*** Opening of Input data ***

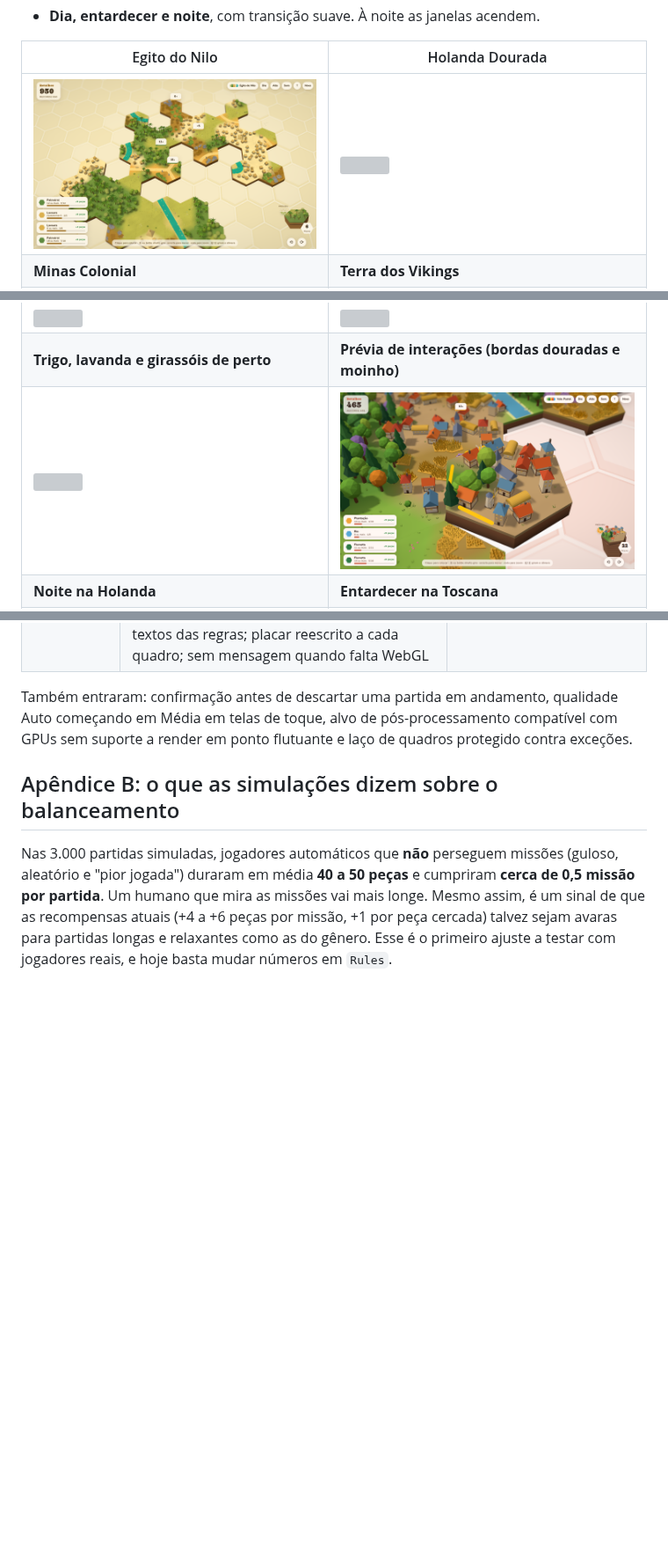
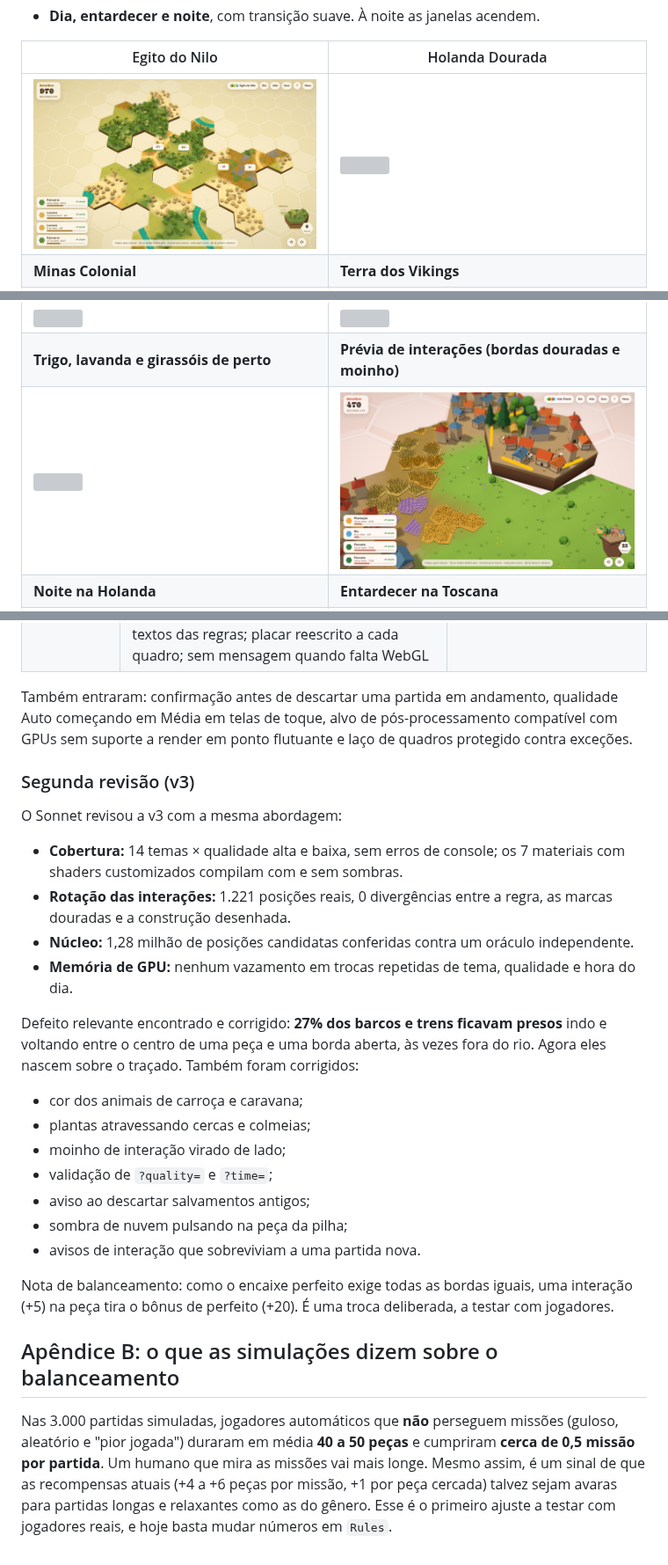
Before and after one commit to rbizarello-lang/Dorf, a Markdown page: docs/VIABILIDADE.md, 3 parts joined by grey strips. Shown at 88% size. GitHub-like rendering; pictures changed too: docs/screens/egito.png, docs/screens/interacoes.png; blank space fills up the shorter version; grey boxes are pictures that could not be loaded.

```diff
--- a/docs/VIABILIDADE.md
+++ b/docs/VIABILIDADE.md
@@ -347,6 +347,25 @@ Um segundo agente (Sonnet) revisou o código sem editá-lo, escreveu testes pró
 
 Também entraram: confirmação antes de descartar uma partida em andamento, qualidade Auto começando em Média em telas de toque, alvo de pós-processamento compatível com GPUs sem suporte a render em ponto flutuante e laço de quadros protegido contra exceções.
 
+### Segunda revisão (v3)
+
+O Sonnet revisou a v3 com a mesma abordagem:
+- **Cobertura:** 14 temas × qualidade alta e baixa, sem erros de console; os 7 materiais com shaders customizados compilam com e sem sombras.
+- **Rotação das interações:** 1.221 posições reais, 0 divergências entre a regra, as marcas douradas e a construção desenhada.
+- **Núcleo:** 1,28 milhão de posições candidatas conferidas contra um oráculo independente.
+- **Memória de GPU:** nenhum vazamento em trocas repetidas de tema, qualidade e hora do dia.
+
+Defeito relevante encontrado e corrigido: **27% dos barcos e trens ficavam presos** indo e voltando entre o centro de uma peça e uma borda aberta, às vezes fora do rio. Agora eles nascem sobre o traçado. Também foram corrigidos:
+- cor dos animais de carroça e caravana;
+- plantas atravessando cercas e colmeias;
+- moinho de interação virado de lado;
+- validação de `?quality=` e `?time=`;
+- aviso ao descartar salvamentos antigos;
+- sombra de nuvem pulsando na peça da pilha;
+- avisos de interação que sobreviviam a uma partida nova.
+
+Nota de balanceamento: como o encaixe perfeito exige todas as bordas iguais, uma interação (+5) na peça tira o bônus de perfeito (+20). É uma troca deliberada, a testar com jogadores.
+
 ## Apêndice B: o que as simulações dizem sobre o balanceamento
 
 Nas 3.000 partidas simuladas, jogadores automáticos que **não** perseguem missões (guloso, aleatório e "pior jogada") duraram em média **40 a 50 peças** e cumpriram **cerca de 0,5 missão por partida**. Um humano que mira as missões vai mais longe. Mesmo assim, é um sinal de que as recompensas atuais (+4 a +6 peças por missão, +1 por peça cercada) talvez sejam avaras para partidas longas e relaxantes como as do gênero. Esse é o primeiro ajuste a testar com jogadores reais, e hoje basta mudar números em `Rules`.
```
Also changed, not shown: 5 other files.
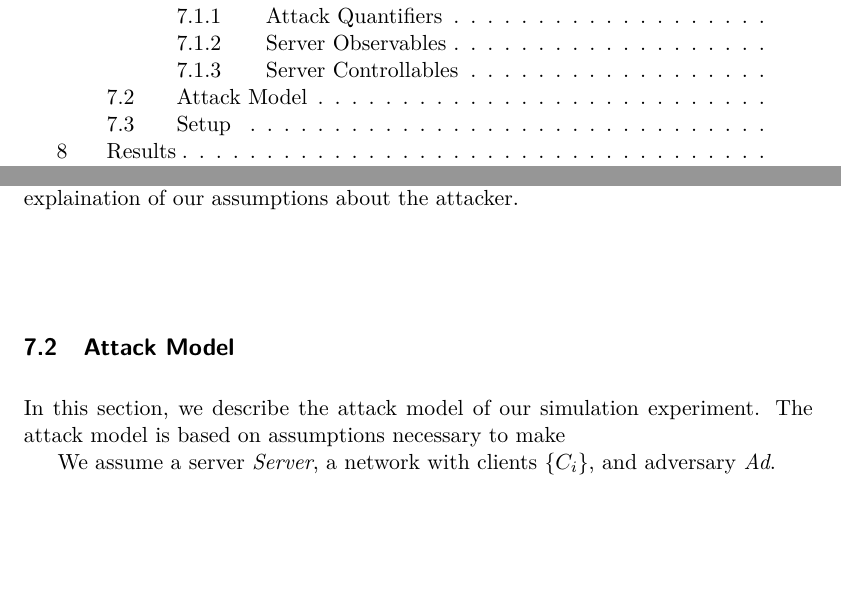
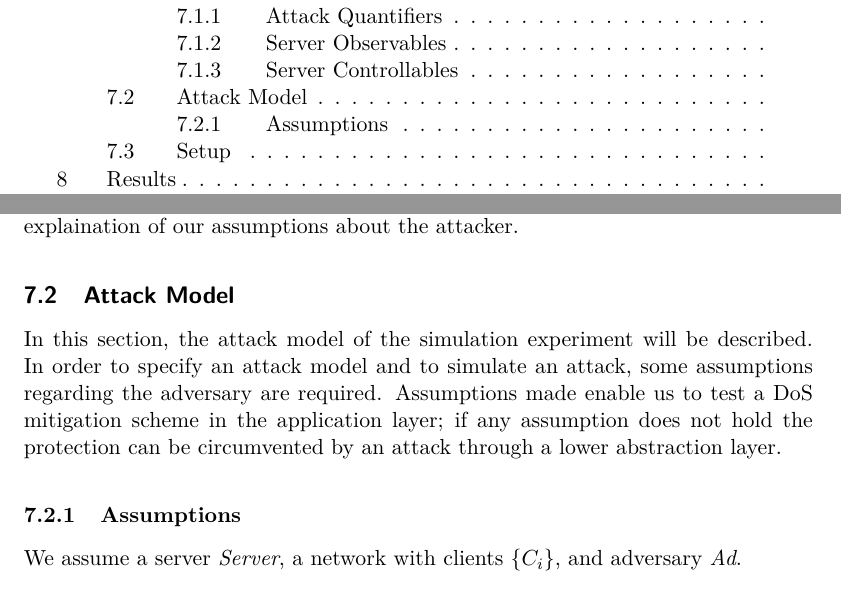
Before and after one commit to chte/pow, a LaTeX thesis (report/report.tex, which reads report/experiments.tex): two parts of pages 4 and 13 of 15, joined at a grey line, cut so that both start at the same text, the shorter picture padded with empty space. Compiled offline with pdfLaTeX.

Commit message:
Better attack model introduction

```diff
--- a/report/experiments.tex
+++ b/report/experiments.tex
@@ -43,8 +43,12 @@ The server resources is controlled through the Reputation System, generally it h
 \emph{Connection Timeout:}, is used to control the lifetime a connection. This could be a finite duration meaning that if no solution is sent back to the server within lifetime the connection will be closed nevertheless.
 However, in the scope of the simulation experiments this duration is set to infinite, see Attack Model below for explaination of our assumptions about the attacker.
 \subsection{Attack Model}
-In this section, we describe the attack model of our simulation experiment. The attack model is based on assumptions necessary to make
+In this section, the attack model of the simulation experiment will be described.
+In order to specify an attack model and to simulate an attack, some assumptions regarding the adversary are required.
+Assumptions made enable us to test a DoS mitigation scheme in the application layer; if any assumption does not hold the protection can be circumvented by an attack through a lower abstraction layer.
+%The attack model is based on assumptions necessary to make any protection scheme in
 
+\subsubsection{Assumptions}
 We assume a server \emph{Server}, a network with clients \emph{$\{C_i\}$}, and adversary \emph{Ad}.
 \\
 \\
```
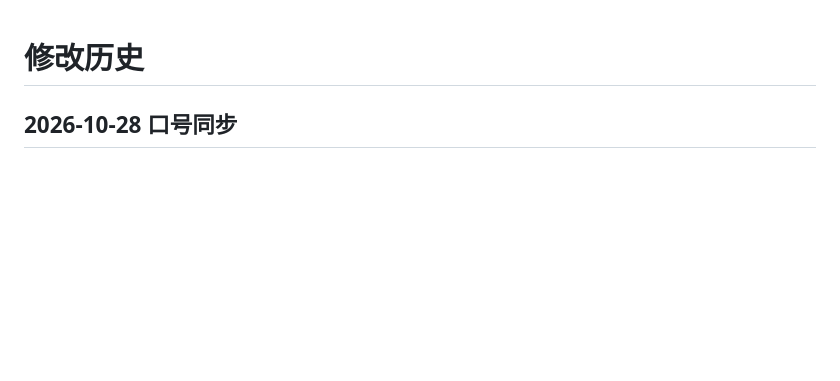
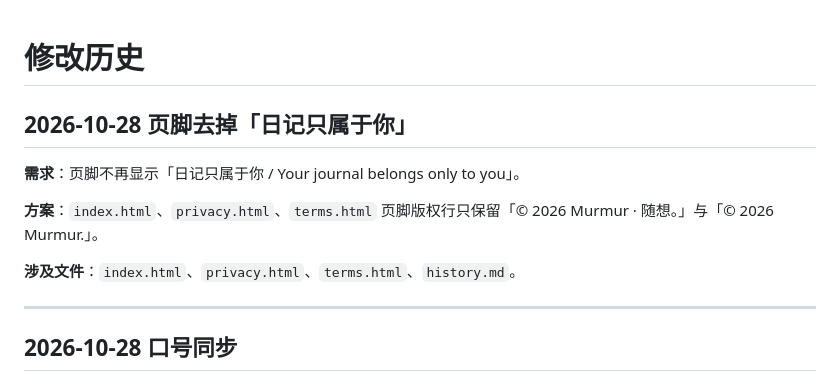
Before and after one commit to XCat-hub/murmur_web, a Markdown page: history.md, the part around the change. GitHub-like rendering; blank space fills up the shorter version.

Commit message:
[what] 页脚去掉 Your journal belongs only to you
Co-authored-by: Cursor <cursoragent@cursor.com>

```diff
--- a/history.md
+++ b/history.md
@@ -1,4 +1,14 @@
 # 修改历史
+
+## 2026-10-28 页脚去掉「日记只属于你」
+
+**需求**：页脚不再显示「日记只属于你 / Your journal belongs only to you」。
+
+**方案**：`index.html`、`privacy.html`、`terms.html` 页脚版权行只保留「© 2026 Murmur · 随想。」与「© 2026 Murmur.」。
+
+**涉及文件**：`index.html`、`privacy.html`、`terms.html`、`history.md`。
+
+---
 
 ## 2026-10-28 口号同步
 
```
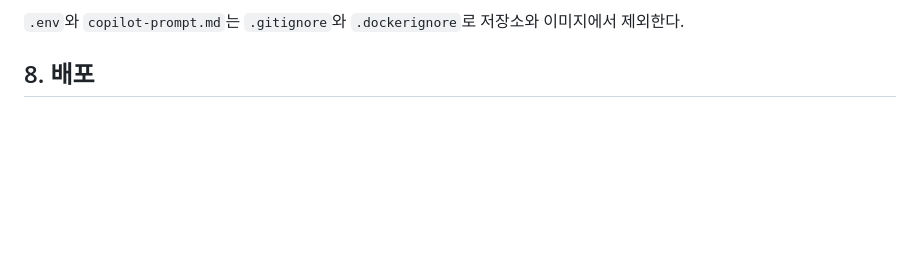
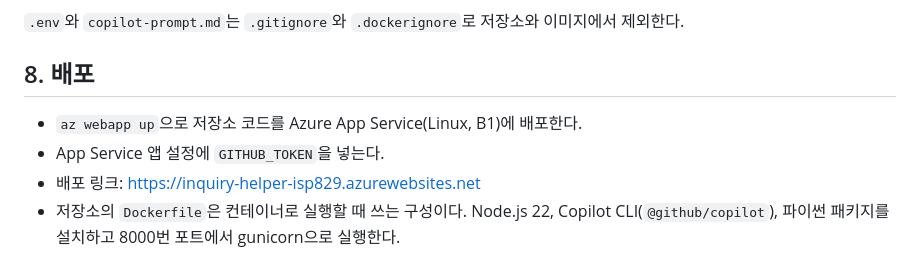
Before and after one commit to isp829/inquiry-helper, a Markdown page: TRD.md, the part around the change. Drawn GitHub-style; blank space fills up the shorter version.

```diff
--- a/TRD.md
+++ b/TRD.md
@@ -105,3 +105,8 @@ POST `/` 입력값:
 `.env`와 `copilot-prompt.md`는 `.gitignore`와 `.dockerignore`로 저장소와 이미지에서 제외한다.
 
 ## 8. 배포
+
+- `az webapp up`으로 저장소 코드를 Azure App Service(Linux, B1)에 배포한다.
+- App Service 앱 설정에 `GITHUB_TOKEN`을 넣는다.
+- 배포 링크: https://inquiry-helper-isp829.azurewebsites.net
+- 저장소의 `Dockerfile`은 컨테이너로 실행할 때 쓰는 구성이다. Node.js 22, Copilot CLI(`@github/copilot`), 파이썬 패키지를 설치하고 8000번 포트에서 gunicorn으로 실행한다.
```
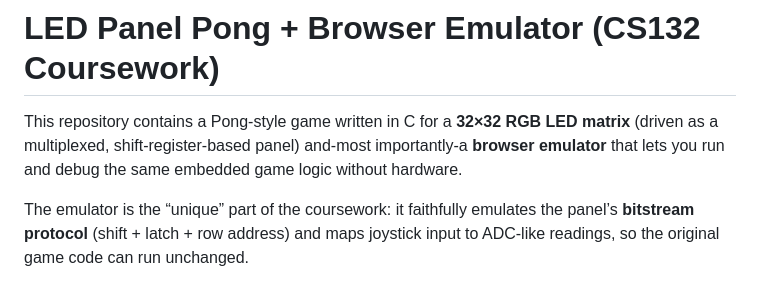
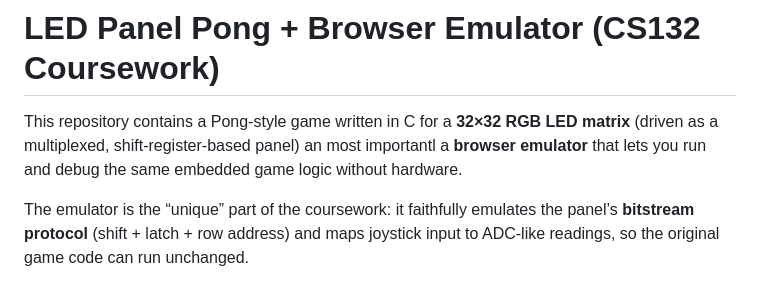
Before and after one commit to TahaKhanM/led-panel-pong-emulator, a Markdown page: README.md, the part around the change. Drawn GitHub-style.

```diff
--- a/README.md
+++ b/README.md
@@ -1,6 +1,6 @@
 # LED Panel Pong + Browser Emulator (CS132 Coursework)
 
-This repository contains a Pong-style game written in C for a **32×32 RGB LED matrix** (driven as a multiplexed, shift-register-based panel) and-most importantly-a **browser emulator** that lets you run and debug the same embedded game logic without hardware.
+This repository contains a Pong-style game written in C for a **32×32 RGB LED matrix** (driven as a multiplexed, shift-register-based panel) an most importantl a **browser emulator** that lets you run and debug the same embedded game logic without hardware.
 
 The emulator is the “unique” part of the coursework: it faithfully emulates the panel’s **bitstream protocol** (shift + latch + row address) and maps joystick input to ADC-like readings, so the original game code can run unchanged.
 
```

*** Close of Input data ***

All lines of the entries above where "Before" turns up should be reported.

Before and after one commit to rbizarello-lang/Dorf, a Markdown page: docs/VIABILIDADE.md, 3 parts joined by grey strips. Shown at 88% size. GitHub-like rendering; pictures changed too: docs/screens/egito.png, docs/screens/interacoes.png; blank space fills up the shorter version; grey boxes are pictures that could not be loaded.
Before and after one commit to chte/pow, a LaTeX thesis (report/report.tex, which reads report/experiments.tex): two parts of pages 4 and 13 of 15, joined at a grey line, cut so that both start at the same text, the shorter picture padded with empty space. Compiled offline with pdfLaTeX.
Before and after one commit to XCat-hub/murmur_web, a Markdown page: history.md, the part around the change. GitHub-like rendering; blank space fills up the shorter version.
Before and after one commit to isp829/inquiry-helper, a Markdown page: TRD.md, the part around the change. Drawn GitHub-style; blank space fills up the shorter version.
Before and after one commit to TahaKhanM/led-panel-pong-emulator, a Markdown page: README.md, the part around the change. Drawn GitHub-style.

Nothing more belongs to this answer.